Response to Reply #1
4. same here. what's the harm in letting cash strapped schools cash in on un-used space
Edited on Tue Dec-06-11 10:19 AM by leftyohiolib
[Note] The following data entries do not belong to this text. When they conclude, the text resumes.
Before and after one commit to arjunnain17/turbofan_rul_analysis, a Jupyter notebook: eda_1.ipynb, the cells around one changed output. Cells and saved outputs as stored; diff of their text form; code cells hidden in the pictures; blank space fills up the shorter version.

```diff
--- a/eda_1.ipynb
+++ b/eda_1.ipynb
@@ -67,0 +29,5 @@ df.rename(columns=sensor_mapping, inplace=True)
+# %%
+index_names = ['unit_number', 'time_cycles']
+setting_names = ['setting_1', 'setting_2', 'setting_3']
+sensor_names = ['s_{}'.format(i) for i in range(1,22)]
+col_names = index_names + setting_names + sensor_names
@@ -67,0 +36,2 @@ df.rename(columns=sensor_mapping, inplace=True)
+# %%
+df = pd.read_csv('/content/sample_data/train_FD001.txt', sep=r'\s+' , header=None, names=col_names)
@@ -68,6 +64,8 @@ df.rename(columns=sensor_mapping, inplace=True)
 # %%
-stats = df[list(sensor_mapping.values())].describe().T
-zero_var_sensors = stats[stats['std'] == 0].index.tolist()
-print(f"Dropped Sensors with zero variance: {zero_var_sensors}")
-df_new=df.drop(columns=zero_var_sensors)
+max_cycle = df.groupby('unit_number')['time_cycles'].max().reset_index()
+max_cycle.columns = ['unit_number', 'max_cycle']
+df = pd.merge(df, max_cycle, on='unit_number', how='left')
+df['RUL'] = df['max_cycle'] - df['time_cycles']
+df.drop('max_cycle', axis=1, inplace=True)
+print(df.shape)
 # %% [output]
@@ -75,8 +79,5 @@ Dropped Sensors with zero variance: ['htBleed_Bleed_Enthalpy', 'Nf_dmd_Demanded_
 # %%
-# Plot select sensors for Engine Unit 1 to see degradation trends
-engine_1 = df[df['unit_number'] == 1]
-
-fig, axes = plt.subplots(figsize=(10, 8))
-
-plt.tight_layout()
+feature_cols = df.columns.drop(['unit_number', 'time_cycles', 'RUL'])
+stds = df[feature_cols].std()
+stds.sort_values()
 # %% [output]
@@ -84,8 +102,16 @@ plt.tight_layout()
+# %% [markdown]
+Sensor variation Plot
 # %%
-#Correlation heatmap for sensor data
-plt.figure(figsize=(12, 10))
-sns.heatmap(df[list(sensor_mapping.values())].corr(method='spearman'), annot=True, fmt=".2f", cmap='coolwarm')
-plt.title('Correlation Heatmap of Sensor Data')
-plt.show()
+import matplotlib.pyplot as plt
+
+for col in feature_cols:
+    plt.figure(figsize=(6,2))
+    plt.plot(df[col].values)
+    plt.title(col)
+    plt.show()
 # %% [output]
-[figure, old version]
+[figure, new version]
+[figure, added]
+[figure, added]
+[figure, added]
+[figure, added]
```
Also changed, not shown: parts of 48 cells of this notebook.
petty. and this was brought by the city? what, they dont want the taxes from the rent?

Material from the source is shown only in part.